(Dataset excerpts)
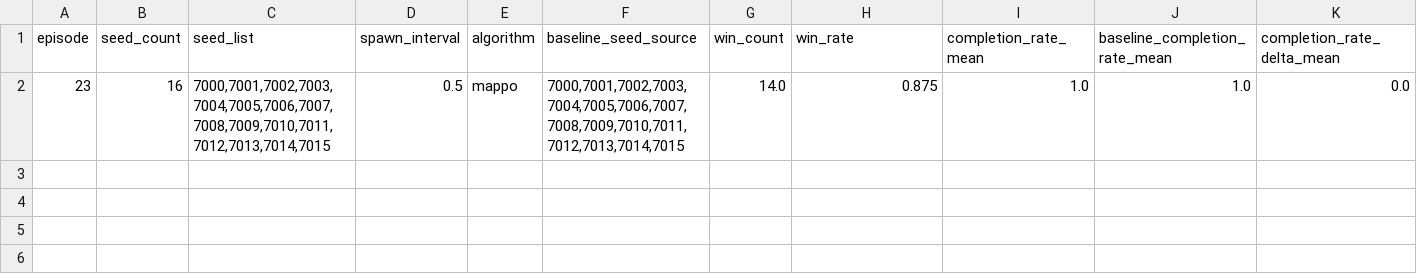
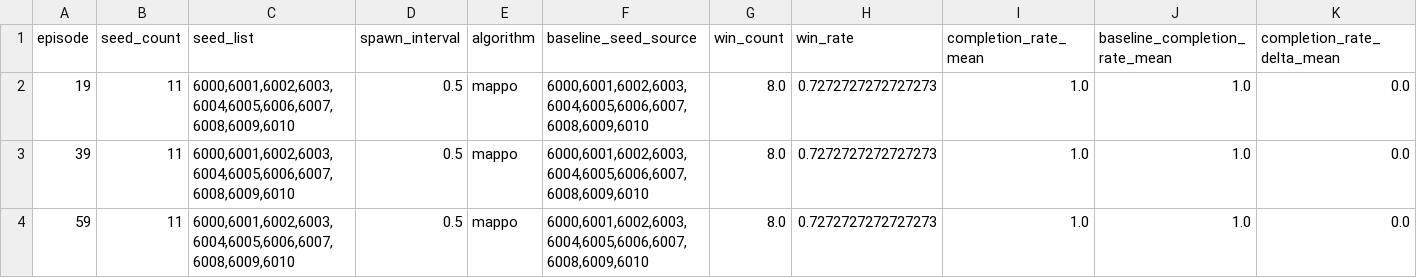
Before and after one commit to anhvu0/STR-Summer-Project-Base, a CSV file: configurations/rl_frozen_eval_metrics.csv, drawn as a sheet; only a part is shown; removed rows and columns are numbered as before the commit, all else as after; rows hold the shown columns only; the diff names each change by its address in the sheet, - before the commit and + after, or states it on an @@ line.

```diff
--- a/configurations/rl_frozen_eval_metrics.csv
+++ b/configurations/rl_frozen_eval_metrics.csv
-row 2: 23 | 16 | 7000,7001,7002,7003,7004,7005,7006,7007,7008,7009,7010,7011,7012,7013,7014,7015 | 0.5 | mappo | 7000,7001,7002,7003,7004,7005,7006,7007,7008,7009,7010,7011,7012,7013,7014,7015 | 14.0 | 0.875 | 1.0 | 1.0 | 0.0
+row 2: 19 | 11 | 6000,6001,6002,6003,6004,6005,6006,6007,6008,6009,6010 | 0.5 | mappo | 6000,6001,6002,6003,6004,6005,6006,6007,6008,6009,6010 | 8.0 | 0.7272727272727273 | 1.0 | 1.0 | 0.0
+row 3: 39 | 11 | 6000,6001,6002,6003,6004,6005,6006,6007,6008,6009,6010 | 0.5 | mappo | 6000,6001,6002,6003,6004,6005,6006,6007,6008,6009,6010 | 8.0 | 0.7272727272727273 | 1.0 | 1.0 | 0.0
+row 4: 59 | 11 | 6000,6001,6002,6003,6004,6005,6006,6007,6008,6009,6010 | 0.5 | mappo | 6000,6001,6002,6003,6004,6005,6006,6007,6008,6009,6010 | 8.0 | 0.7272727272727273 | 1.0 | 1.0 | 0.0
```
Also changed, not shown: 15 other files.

--

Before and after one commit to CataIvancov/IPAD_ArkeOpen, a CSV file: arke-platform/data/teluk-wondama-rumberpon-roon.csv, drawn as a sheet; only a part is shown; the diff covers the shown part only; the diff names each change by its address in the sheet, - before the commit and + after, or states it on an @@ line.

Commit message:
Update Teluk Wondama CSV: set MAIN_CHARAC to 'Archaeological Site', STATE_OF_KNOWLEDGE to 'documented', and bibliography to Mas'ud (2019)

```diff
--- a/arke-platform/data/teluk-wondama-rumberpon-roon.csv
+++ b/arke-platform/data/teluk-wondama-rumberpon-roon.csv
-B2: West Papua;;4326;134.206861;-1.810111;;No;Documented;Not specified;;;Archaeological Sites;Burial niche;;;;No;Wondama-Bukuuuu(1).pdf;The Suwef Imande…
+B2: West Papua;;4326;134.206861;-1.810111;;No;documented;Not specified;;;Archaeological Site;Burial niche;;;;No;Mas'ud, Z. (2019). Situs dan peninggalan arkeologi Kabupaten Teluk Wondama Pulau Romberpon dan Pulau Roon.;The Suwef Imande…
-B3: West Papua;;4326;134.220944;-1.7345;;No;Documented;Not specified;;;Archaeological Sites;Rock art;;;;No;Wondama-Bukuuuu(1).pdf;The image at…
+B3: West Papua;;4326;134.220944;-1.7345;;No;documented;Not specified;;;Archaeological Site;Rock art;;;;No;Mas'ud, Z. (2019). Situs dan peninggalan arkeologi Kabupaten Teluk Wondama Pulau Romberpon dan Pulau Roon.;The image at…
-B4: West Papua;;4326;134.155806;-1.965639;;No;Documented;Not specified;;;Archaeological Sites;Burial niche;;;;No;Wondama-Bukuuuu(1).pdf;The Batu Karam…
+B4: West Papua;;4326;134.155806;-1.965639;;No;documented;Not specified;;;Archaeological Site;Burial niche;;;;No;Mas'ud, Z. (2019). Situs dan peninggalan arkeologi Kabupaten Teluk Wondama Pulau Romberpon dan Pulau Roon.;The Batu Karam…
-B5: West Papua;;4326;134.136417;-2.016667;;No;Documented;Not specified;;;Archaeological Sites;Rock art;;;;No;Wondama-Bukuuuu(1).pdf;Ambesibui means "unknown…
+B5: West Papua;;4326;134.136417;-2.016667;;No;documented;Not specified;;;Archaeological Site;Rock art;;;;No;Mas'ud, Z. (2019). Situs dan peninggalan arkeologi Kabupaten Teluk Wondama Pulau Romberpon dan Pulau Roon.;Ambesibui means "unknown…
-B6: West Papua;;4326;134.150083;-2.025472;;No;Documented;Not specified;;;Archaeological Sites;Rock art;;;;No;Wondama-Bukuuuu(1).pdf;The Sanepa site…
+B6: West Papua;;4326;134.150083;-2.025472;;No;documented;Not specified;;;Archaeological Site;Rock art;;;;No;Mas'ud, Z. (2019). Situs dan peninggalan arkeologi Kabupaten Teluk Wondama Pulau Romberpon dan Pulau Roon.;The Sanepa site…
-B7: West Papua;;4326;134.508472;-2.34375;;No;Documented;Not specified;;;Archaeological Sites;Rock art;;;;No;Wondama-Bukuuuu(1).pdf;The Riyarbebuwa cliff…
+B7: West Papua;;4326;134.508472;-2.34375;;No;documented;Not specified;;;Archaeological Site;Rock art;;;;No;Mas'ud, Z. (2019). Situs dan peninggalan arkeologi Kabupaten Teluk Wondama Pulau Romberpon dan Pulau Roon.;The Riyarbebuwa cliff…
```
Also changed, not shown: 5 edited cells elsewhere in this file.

---

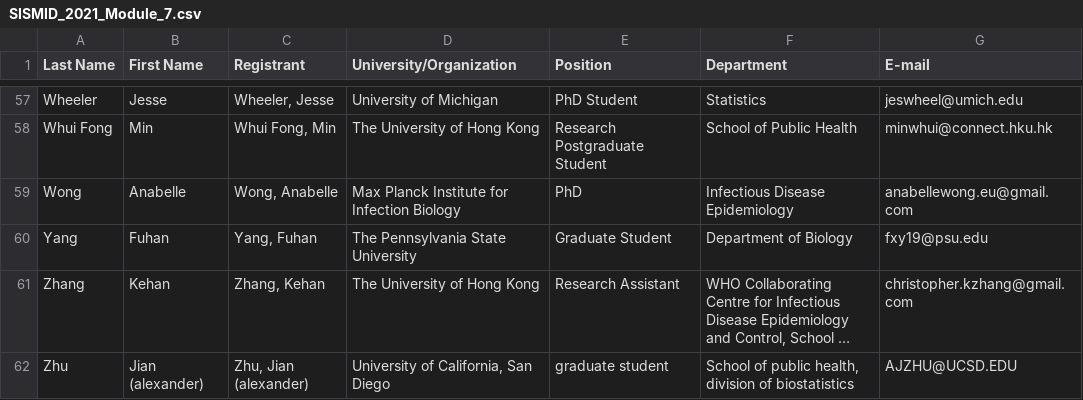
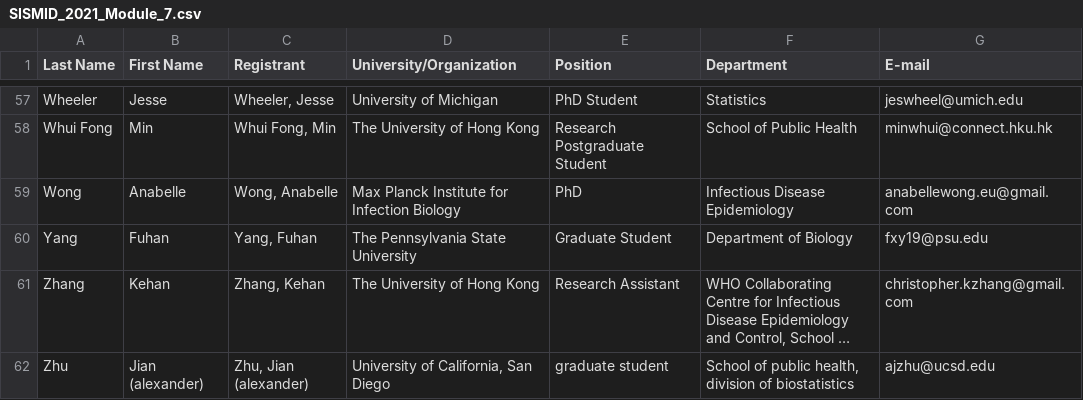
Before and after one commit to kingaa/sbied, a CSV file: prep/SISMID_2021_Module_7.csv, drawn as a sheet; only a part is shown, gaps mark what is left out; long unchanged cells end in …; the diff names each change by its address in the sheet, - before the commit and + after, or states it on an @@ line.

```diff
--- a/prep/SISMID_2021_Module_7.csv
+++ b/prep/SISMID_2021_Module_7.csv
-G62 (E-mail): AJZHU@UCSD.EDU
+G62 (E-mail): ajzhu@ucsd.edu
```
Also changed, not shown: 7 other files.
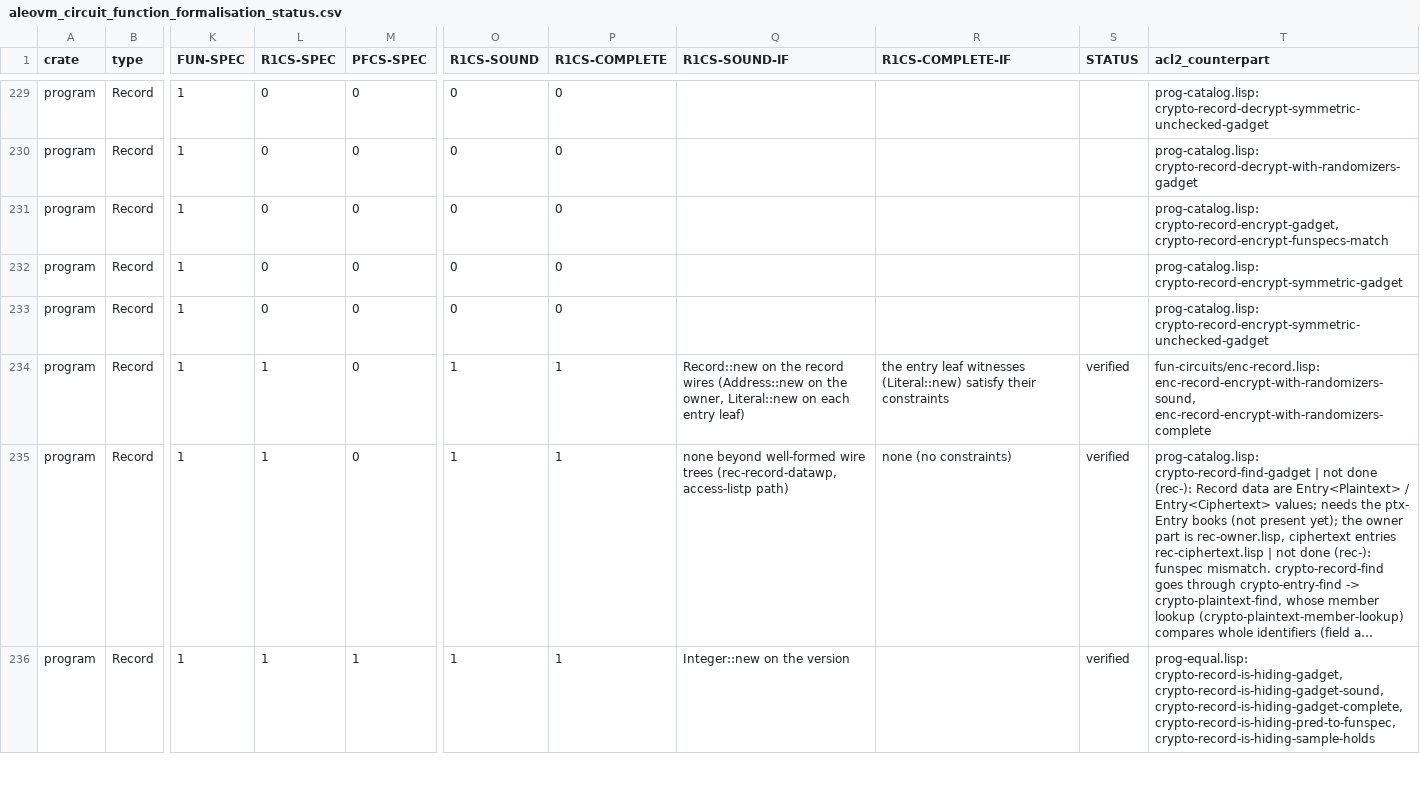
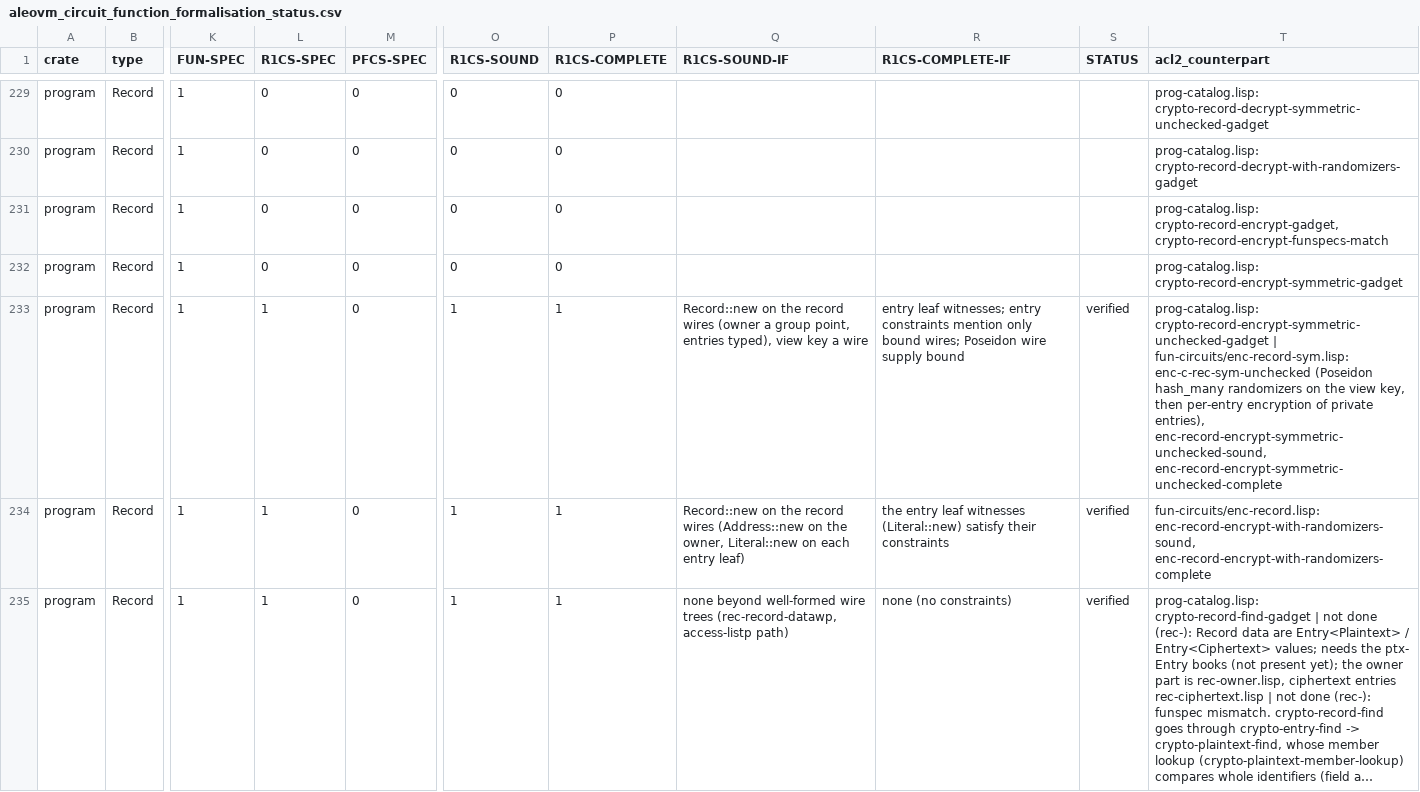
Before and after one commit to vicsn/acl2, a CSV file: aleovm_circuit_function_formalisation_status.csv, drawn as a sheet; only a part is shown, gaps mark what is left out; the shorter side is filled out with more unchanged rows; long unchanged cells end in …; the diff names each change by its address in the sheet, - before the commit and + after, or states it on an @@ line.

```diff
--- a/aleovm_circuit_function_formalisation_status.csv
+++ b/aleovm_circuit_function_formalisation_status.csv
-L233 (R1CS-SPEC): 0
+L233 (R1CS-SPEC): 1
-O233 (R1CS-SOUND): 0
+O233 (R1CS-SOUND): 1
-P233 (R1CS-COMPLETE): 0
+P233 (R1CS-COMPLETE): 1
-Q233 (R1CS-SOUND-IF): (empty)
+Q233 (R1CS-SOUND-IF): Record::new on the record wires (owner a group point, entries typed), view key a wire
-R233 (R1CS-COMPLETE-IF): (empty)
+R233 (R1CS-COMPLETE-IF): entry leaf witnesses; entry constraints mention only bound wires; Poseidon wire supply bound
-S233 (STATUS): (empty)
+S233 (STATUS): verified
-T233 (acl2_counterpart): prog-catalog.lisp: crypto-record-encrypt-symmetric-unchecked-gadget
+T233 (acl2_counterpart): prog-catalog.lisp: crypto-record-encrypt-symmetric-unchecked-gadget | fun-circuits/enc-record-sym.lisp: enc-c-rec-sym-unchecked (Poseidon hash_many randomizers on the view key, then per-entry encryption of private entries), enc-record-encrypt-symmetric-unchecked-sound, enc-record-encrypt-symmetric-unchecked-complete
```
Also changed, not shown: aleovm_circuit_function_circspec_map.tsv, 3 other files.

● Exercise directions: Every line with "what" in it should be copied from the entries above.

● Solution:
Before and after one commit to kingaa/sbied, a CSV file: prep/SISMID_2021_Module_7.csv, drawn as a sheet; only a part is shown, gaps mark what is left out; long unchanged cells end in …; the diff names each change by its address in the sheet, - before the commit and + after, or states it on an @@ line.
Before and after one commit to vicsn/acl2, a CSV file: aleovm_circuit_function_formalisation_status.csv, drawn as a sheet; only a part is shown, gaps mark what is left out; the shorter side is filled out with more unchanged rows; long unchanged cells end in …; the diff names each change by its address in the sheet, - before the commit and + after, or states it on an @@ line.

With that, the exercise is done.